I recall first hearing the narrative on ownership of the Nile waters —Africa’s longest fresh water river — in 1979, as a young girl, while listening to the radio with my grandfather. At that time Egyptian President Anwar Sadat had threatened war if the waters of the Nile were tampered with.
My grandfather said Egypt, Sudan, Ethiopia, Kenya, Uganda, Rwanda, Burundi and Tanzania, and Congo shared the Nile’s catchment basin and all wanted the water originating from or passing through their land.
My grandfather and I followed the Nile on a map from Lake Victoria to Egypt. Frowning, my grandfather, said, “I wonder why the Nile cannot be a source of unity rather than war.”
My grandfather knew a lot about war, having fought for the British in both the First and Second World War. Joining the Kenya Land and Freedom Army, (known to the British as Mau Mau) earned him a seven-year jail term at the then colonial Manyani Prison.

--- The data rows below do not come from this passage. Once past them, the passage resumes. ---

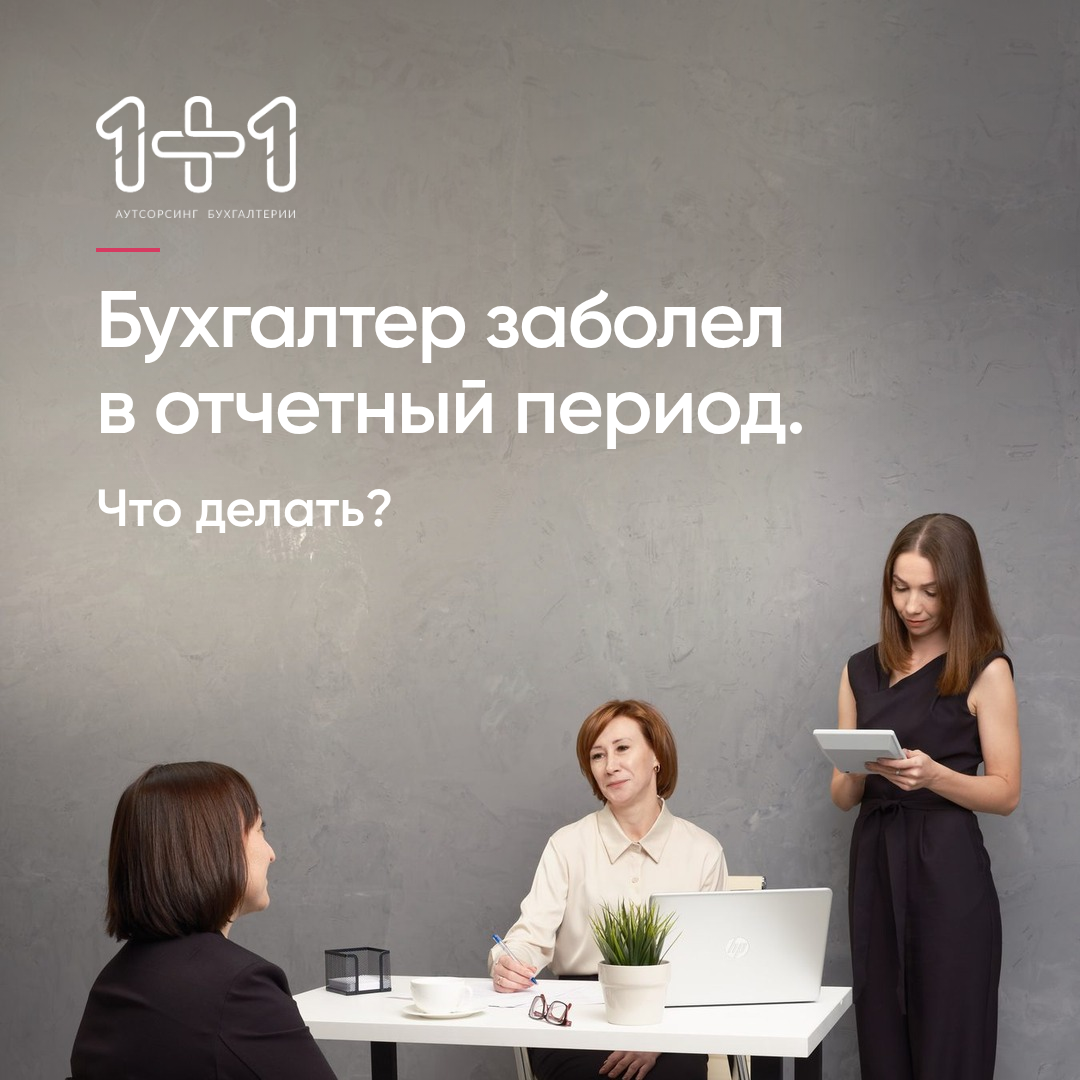
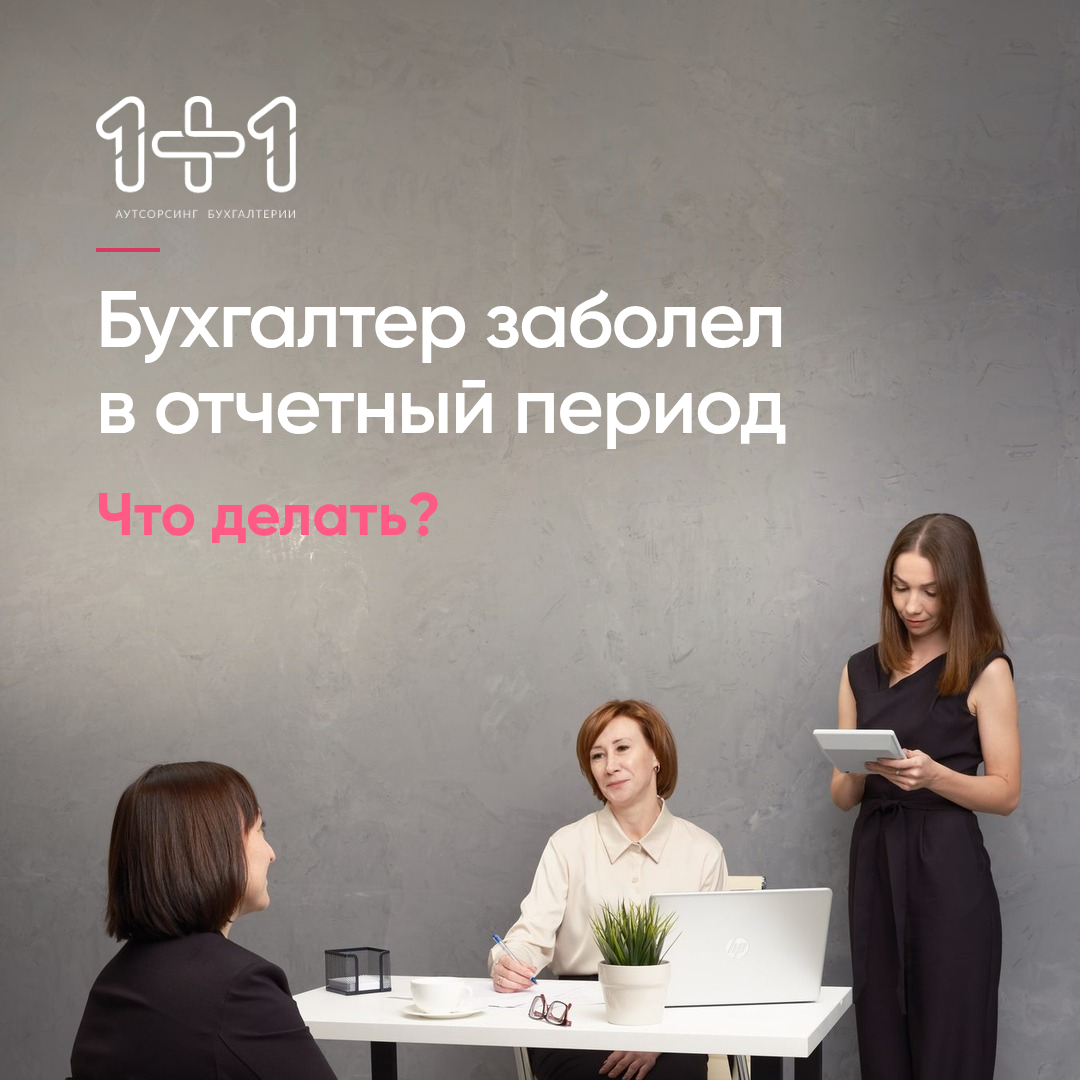
Sick-accountant layout: no full stop, bright pink question; darker option
Claude-Session: https://claude.ai/code/session_01VZ7Hrkur6jxoGp5f6QSiLJ

Changed region(s): [[0.0917, 0.4583, 0.4278, 0.5194]]

diff --git a/specimens/work/sick-a.html b/specimens/work/sick-a.html
@@ -3,10 +3,10 @@
 .canvas{background:url(../img/tax-bg.jpg) center/cover;color:#fff}
 .shade{position:absolute;inset:0;background:linear-gradient(to bottom,rgba(28,26,23,.34) 0,rgba(28,26,23,0) 48%)}
 .h-80{font-weight:600;font-size:80px;line-height:1.08;letter-spacing:-.02em}
-.q{margin-top:26px;font-weight:600;font-size:52px;line-height:1.2}
+.q{margin-top:28px;font-weight:700;font-size:60px;line-height:1.2;color:#FF5A86}
 </style></head><body>
 <div class="canvas dark"><div class="shade"></div>
 <img class="logo" src="../../assets/logo-full-white.png" alt="">
 <div class="text-top"><div class="dash"></div>
-<div class="h-80">Бухгалтер заболел<br>в&nbsp;отчетный период.</div>
+<div class="h-80">Бухгалтер заболел<br>в&nbsp;отчетный период</div>
 <p class="q">Что делать?</p></div></div></body></html>

diff --git a/specimens/work/sick-a2.html b/specimens/work/sick-a2.html
@@ -1,0 +1,12 @@
+<!doctype html><html lang="ru"><head><meta charset="utf-8"><title>Вариант А</title><link rel="stylesheet" href="../base.css">
+<style>
+.canvas{background:url(../img/tax-bg.jpg) center/cover;color:#fff}
+.shade{position:absolute;inset:0;background:linear-gradient(to bottom,rgba(24,22,20,.62) 0,rgba(24,22,20,.50) 40%,rgba(24,22,20,0) 68%)}
+.h-80{font-weight:600;font-size:80px;line-height:1.08;letter-spacing:-.02em}
+.q{margin-top:28px;font-weight:700;font-size:60px;line-height:1.2;color:#FF6B93}
+</style></head><body>
+<div class="canvas dark"><div class="shade"></div>
+<img class="logo" src="../../assets/logo-full-white.png" alt="">
+<div class="text-top"><div class="dash"></div>
+<div class="h-80">Бухгалтер заболел<br>в&nbsp;отчетный период</div>
+<p class="q">Что делать?</p></div></div></body></html>
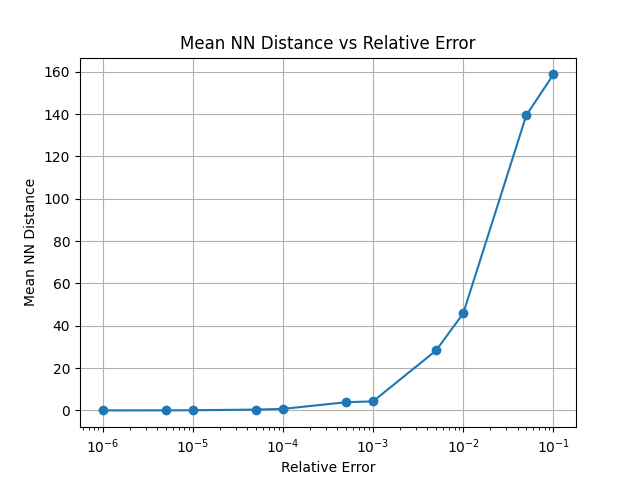
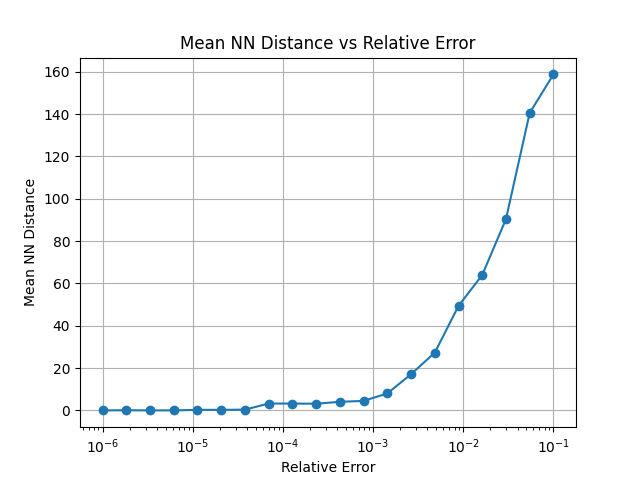
CR added and more configurations

Changed region(s): [[0.6875, 0.1875, 0.8438, 0.7188], [0.1875, 0.7188, 0.6875, 0.875]]

diff --git a/run_pressio_pipeline.py b/run_pressio_pipeline.py
@@ -4,12 +4,13 @@ import os
 import pandas as pd
 import matplotlib.pyplot as plt
 import csv
-
-
+import numpy as np
+rel_errors = np.logspace(-6, -1, num=20).tolist()
 input_file = "/home/ziweiq2/LibPressio/dataset/SDRBENCH-EXASKY-NYX-512x512x512/baryon_density.f32"
 dims = [512, 512, 512]
 halo_exe = "/home/ziweiq2/halo/reeber/build/examples/amr-connected-components/amr_connected_components_float"
-rel_errors = [1e-1 ,5e-2 ,1e-2, 5e-3 ,1e-3, 5e-4, 1e-4 ,5e-5, 1e-5, 5e-6, 1e-6]
+# rel_errors.append([1e-1 ,5e-2 ,1e-2, 5e-3 ,1e-3, 5e-4, 1e-4 ,5e-5, 1e-5, 5e-6, 1e-6])
+# rel_errors = [1e-1 ,5e-2]
 external_script = "halo_dual_pressio.py"
 pressio = "pressio"
 
@@ -29,7 +30,25 @@ for rel in rel_errors:
         "-o", "external:use_many=1",
         "-o", f"external:command=python3 {external_script} --external_exe {halo_exe}"
     ]
-    subprocess.run(pressio_cmd, check=True)
+    # subprocess.run(pressio_cmd, check=True)
+    # ✅ Run Pressio and capture output
+    pressio_out = subprocess.run(pressio_cmd, check=True, capture_output=True, text=True)
+
+    # ✅ Parse compression_ratio from pressio output
+    comp_ratio = None
+    for line in pressio_out.stderr.splitlines():
+        if "size:compression_ratio" in line:
+            try:
+                comp_ratio = float(line.split("=")[1].strip())
+            except:
+                comp_ratio = None
+            break
+
+    if comp_ratio is None:
+        print("⚠  Warning: compression_ratio not found for this rel. Check if -m size is enabled.")
+    else:
+        print(f"✅ compression_ratio = {comp_ratio}")
+
 
 
     with open("halo_metrics.csv") as f:
@@ -40,7 +59,10 @@ for rel in rel_errors:
         p99 = float(r["p99"])
         wdist = float(r["wasserstein"])
 
-    csv_rows.append([rel, mean, median, p90, p99, wdist])
+
+
+    # csv_rows.append([rel, mean, median, p90, p99, wdist])
+    csv_rows.append([rel, mean, median, p90, p99, wdist, comp_ratio])
 
     os.rename("halo_original.csv", f"halo_original_rel{rel}.csv")
     os.rename("halo_decompressed.csv", f"halo_decompressed_rel{rel}.csv")
@@ -51,7 +73,8 @@ for rel in rel_errors:
             os.remove(f)
 
 
-df = pd.DataFrame(csv_rows, columns=["rel_error", "mean", "median", "p90", "p99", "wasserstein"])
+# df = pd.DataFrame(csv_rows, columns=["rel_error", "mean", "median", "p90", "p99", "wasserstein"])
+df = pd.DataFrame(csv_rows, columns=["rel_error", "mean", "median", "p90", "p99", "wasserstein", "compression_ratio"])  # ✅ NEW
 df.to_csv("metrics_summary.csv", index=False)
 print("\n✅ Saved metrics_summary.csv")
 
@@ -75,4 +98,6 @@ plot_metric("median", "median_vs_relerror.png", "Median NN Distance")
 plot_metric("p90", "p90_vs_relerror.png", "90% NN Distance")
 plot_metric("p99", "p99_vs_relerror.png", "99% NN Distance")
 plot_metric("wasserstein", "wasserstein_vs_relerror.png", "Wasserstein Mass Distance")
+plot_metric("compression_ratio", "compression_ratio_vs_relerror.png", "Compression Ratio")  
+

Discussions on the Nile waters ownership are raging again, on the amount of water expected to flow into the Ethiopian Grand Renaissance Dam, and Ethiopia’s control of the Blue Nile Gorge, which produces most of the Nile’s water.
The ownership narrative is an old rivalry between the Abrahamic religions in the 12th century that often saw Ethiopian Christians invoke rights to divert Nile waters from Egyptian Muslims.
Years after my grandfather’s lesson, I would fly overhead and marvel at lights glimmering over the mostly desert, dark night, proof of human habitation on the banks of the Nile, increasing as dams, and reservoirs loomed large, concluding as many others had, that the Nile is indeed, life itself.
The raft of Nile treaties fanning the ownership narrative include the 1902 British negotiated agreement for Ethiopian Emperor Menelik II to consult on use of the Blue Nile with Britain committing its colonies Kenya, Tanganyika, Sudan and Uganda.
In 1925, Ethiopia challenged, before the League of Nations, an agreement by Britain and Italy on Lake Tana.
In the 1929 Nile Waters Agreement, British colonies accorded four billion cubic metres of water to Sudan and to Egypt, 48 billion cubic metres of water, all dry season waters and veto power over any upriver water projects.
Ethiopia was not included as it was assumed Lake Victoria and not the uncharted Blue Nile — which provides 80 percent of Egypt’s water — was the main source.
In 1959, the Nile Waters Agreement with the Tanganyika, Uganda, Burundi, and Kenya colonies allocated Egypt 55.5 billion cubic metres of water and Sudan 18.5 billion cubic metres amounting to 99 percent of the river flow and construction of Aswan Dam in Egypt, and Roseires and Khashm al- Girba dams in Sudan.
The Brookings Institution writes of President Julius Nyerere’s 1961 declaration of colonial Nile Waters Agreements not binding Tanganyika since they “placed his country and other upstream riparian states at Egypt’s mercy, forced them to subject their national development plans to the scrutiny and supervision of Cairo,” incompatible to the status of a sovereign independent State.
Ethiopian Emperor Haile Selassie set aside funding for Blue Nile dams as religious differences resurfaced, with Egypt encouraging Ethiopian Muslims to secede.
Famine-hit Nile countries created the impetus for discussions in the 1980’s between Egypt and Ethiopia, but failed when Egypt began building the Toshka irrigation canal.
In 1999, Egypt, Sudan, Ethiopia, Uganda, Kenya, Tanzania, Burundi, Rwanda, DRC and Eritrea as observers, launched the Nile Basin Initiative to cooperate, share benefits and promote regional peace and security.
In 2010, Ethiopia, Kenya, Uganda, Rwanda, Burundi and Tanzania signed the Nile Basin Cooperative Framework Agreement, rejected by Sudan and Egypt, seeking equitable water sharing. Ethiopia has since built dams on tributary rivers. Various attempts to decide on Nile waters ownership have failed.
The Nile could symbolise regional unity, crafting a new narrative for the 10 countries in the catchment basin.
This new narrative would no longer be about challenges with roots in old treaties imposed by colonial powers or a never-ending discussion on who owns the waters of the Nile.
It would be on strengthening communication between neighbours to promote peace and good faith as equal partners, focusing on the looming danger of climate change, and the rapidly increasing population.
It would mean emphasising exchange programmes, educational and employment opportunities, harnessing agricultural potential of the Nile through technology, exploring alternative water sources, and collectively designing, as Africans, a coherent set of policies designed for each country’s development with due and appropriate consideration to the needs of neighbouring countries.
These steps will go a long way in diffusing tensions, enable unity in diversity and write a new pan-African narrative of the Nile as a unifier not divider!
Wairimu Nderitu is the author of Mukami Kimathi, Mau Mau Woman Freedom Fighter and Kenya: Bridging Ethnic Divides [email protected]